‘Losing Grace Finding Hope’ Explores Life After Suicide

The suicide of Sue Loncar’s 16-year-old daughter, Grace, left her shattered, and broke her family “into a million pieces.”

“I know Grace would feel devastated to know that she did that to us,” Sue said. “I almost hope she doesn’t know what she put us all through, because I want to think she’s at peace. How could she be at peace if she knew how much pain I was in?”

Eight days after Grace’s suicide, Sue’s husband, Brian Loncar, died due to an accidental drug-induced heart attack. In the aftermath of her daughter and husband’s deaths, Sue went to every support group she could find to cope with the “enormous crater” inside her. Without Grace’s five siblings, she doesn’t know how she would have survived. 

Seven years later, Sue has learned to have joy next to grief. She has founded The Grace Loncar Foundation and dedicated herself to suicide prevention. 

 “That’s the only way you can survive any situation, is to figure out what good can I possibly bring out of this, out of this horrible situation,” she said.

Hoping to help families see their way through grief after a loved one’s suicide and inspire those struggling with mental illness, Sue, along with Grace’s family and friends, have told their stories onscreen in the documentary Losing Grace Finding Hope
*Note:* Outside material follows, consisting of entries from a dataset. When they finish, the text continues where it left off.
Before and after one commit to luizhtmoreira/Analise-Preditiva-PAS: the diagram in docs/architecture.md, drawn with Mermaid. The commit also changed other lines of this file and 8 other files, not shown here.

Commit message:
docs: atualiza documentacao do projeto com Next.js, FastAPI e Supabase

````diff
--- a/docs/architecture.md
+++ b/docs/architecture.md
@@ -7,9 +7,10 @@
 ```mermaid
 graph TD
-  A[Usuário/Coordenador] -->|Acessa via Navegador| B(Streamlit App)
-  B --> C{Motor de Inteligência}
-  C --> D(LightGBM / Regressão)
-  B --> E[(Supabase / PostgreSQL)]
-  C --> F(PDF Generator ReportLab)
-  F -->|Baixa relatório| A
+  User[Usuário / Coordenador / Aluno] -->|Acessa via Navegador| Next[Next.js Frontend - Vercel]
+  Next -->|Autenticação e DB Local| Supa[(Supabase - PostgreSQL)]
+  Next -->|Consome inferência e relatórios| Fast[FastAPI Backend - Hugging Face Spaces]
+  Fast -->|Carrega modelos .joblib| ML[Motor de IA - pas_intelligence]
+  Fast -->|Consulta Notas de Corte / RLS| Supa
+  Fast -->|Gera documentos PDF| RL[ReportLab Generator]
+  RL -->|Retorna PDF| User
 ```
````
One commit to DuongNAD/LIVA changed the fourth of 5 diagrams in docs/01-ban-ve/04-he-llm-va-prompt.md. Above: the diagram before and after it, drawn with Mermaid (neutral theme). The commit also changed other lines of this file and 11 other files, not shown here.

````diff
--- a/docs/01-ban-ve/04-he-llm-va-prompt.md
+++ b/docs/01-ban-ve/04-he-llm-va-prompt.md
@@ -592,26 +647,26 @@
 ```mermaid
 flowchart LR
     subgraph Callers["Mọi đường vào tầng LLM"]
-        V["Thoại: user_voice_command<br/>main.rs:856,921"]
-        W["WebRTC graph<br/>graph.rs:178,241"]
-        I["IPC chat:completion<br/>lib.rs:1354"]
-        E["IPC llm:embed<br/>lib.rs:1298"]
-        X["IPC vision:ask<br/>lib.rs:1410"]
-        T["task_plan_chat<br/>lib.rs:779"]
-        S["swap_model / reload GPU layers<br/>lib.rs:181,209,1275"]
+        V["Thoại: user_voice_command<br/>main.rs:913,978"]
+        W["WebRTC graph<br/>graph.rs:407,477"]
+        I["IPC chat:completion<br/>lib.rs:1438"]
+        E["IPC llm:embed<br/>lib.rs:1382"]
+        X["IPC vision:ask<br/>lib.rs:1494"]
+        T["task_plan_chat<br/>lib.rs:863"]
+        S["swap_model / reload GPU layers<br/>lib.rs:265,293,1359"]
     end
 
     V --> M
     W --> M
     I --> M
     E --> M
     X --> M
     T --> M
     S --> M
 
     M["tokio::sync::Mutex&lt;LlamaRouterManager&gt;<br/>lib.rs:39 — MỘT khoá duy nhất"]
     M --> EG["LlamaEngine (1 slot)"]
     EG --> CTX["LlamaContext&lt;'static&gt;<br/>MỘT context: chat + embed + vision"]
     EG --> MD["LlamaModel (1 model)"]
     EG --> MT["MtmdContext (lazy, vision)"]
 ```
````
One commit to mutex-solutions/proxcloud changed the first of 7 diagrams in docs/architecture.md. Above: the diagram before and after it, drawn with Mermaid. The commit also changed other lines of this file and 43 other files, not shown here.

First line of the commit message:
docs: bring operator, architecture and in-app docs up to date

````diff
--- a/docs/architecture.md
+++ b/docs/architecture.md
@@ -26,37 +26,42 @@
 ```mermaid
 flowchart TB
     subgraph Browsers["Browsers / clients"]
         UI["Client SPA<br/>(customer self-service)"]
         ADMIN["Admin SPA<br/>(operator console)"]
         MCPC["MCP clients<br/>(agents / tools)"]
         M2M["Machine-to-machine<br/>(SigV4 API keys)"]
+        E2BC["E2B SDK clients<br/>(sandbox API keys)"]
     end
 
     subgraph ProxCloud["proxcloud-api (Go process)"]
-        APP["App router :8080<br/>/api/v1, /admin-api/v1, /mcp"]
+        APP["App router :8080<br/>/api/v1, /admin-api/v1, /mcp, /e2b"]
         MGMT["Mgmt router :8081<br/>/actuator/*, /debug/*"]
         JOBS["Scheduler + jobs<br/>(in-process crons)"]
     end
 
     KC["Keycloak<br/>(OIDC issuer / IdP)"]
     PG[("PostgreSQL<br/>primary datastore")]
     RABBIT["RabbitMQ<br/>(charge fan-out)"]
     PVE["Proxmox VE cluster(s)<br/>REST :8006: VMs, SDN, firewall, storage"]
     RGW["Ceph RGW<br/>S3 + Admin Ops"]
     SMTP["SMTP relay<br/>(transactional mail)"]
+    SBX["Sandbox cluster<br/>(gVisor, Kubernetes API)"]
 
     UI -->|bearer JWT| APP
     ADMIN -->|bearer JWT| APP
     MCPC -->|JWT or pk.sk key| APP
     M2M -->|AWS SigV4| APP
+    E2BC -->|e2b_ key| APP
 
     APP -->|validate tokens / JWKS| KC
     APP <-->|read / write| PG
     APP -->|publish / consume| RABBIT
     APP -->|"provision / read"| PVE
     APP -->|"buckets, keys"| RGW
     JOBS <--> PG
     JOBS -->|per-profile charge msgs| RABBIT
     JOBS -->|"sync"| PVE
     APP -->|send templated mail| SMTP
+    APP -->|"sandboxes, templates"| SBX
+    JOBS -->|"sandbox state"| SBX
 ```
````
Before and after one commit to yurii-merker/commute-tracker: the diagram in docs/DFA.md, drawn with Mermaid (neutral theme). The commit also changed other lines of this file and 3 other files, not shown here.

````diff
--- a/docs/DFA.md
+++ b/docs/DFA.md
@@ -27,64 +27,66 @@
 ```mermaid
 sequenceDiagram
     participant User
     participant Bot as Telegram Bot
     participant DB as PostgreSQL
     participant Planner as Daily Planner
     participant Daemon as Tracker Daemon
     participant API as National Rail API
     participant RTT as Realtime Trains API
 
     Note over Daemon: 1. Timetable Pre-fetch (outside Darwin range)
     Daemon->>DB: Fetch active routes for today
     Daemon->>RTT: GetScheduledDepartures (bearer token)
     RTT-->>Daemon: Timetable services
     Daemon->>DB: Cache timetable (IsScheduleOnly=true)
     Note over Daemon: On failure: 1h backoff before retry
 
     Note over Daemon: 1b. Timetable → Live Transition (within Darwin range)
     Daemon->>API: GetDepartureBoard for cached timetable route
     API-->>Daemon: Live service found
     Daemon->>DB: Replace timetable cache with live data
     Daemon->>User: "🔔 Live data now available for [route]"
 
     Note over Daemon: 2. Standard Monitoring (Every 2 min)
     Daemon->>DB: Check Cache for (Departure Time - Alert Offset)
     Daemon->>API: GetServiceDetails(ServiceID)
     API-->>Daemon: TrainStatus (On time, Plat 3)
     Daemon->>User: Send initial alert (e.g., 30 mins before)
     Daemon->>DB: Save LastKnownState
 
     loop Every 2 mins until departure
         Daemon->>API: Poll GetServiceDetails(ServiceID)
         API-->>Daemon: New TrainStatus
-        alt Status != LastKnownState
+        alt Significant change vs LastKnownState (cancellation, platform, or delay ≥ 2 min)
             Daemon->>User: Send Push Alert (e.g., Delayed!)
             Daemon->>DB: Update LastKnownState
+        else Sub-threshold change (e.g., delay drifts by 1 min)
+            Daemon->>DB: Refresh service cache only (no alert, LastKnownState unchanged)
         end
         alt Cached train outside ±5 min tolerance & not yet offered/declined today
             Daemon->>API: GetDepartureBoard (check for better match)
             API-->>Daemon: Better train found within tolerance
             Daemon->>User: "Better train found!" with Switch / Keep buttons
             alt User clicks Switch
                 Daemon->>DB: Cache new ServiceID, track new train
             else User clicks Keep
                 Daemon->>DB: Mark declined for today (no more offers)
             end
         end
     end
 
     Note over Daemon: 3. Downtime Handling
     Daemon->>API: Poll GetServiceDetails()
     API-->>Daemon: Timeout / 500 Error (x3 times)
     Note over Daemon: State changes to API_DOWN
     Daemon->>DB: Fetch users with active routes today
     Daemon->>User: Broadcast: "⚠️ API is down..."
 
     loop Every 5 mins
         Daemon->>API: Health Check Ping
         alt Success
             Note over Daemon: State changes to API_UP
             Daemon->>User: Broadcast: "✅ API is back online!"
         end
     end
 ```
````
Showings of the film sold out in hours when it premiered at the Dallas International Film Festival. It was also an official selection of the WRPN Women’s International Film Festival and the Greenwich International Film Festival, where it was nominated for the prestigious Best Social Impact Film Award.

But when Sue asked her friend Marcia Carroll to direct the film, Marcia wondered whether anyone would even see it. The movie’s budget was just $95,000, and it was interview-based. Marcia wondered how it could compete with epic, visual, cinematic films with big budgets and major directors.

Marcia had known Grace, been devastated by her death, and worried about whether she could do justice to the family’s journey and to Sue’s faith and resilience. She decided to go ahead with the project by focusing on its primary goal.

“The main goal is to inspire or save one life,” Marcia said. “I’m sure that we can do that.”

Marcia worked full-time on the documentary for two years, completing the film in January. She served as director, producer, writer, and on-set interviewer, and was heavily involved in the post-production process.

“I love the family, so the sense of responsibility is just magnified,” she said. “I feel personally invested, and I have to do this, and I’ve got to get it right. I think I got it as close to right for me as I could.”

Losing Grace Finding Hope will continue to be shown in festivals during 2024. After it completes the festival circuit, Sue and Marcia are hopeful that it will be picked up by a streaming service.

The epidemic of suicide, the second-leading cause of death for people ages 10-14 and 20-34 in 2022, needs to be addressed, Sue said. And depression is an illness that can happen to anyone, just as it struck her beautiful, talented, and smart daughter, who always identified with people who were struggling and tried to help.

“I just know that she would be really proud and would want to make a difference with other people that are suffering with depression,” Sue said. “It’s hard to be a teen. It’s hard to be anybody in this world today.”

Share this article...
Email this to someone
Share on Facebook
Tweet about this on Twitter
Share on LinkedIn

Leave a Reply

Your email address will not be published.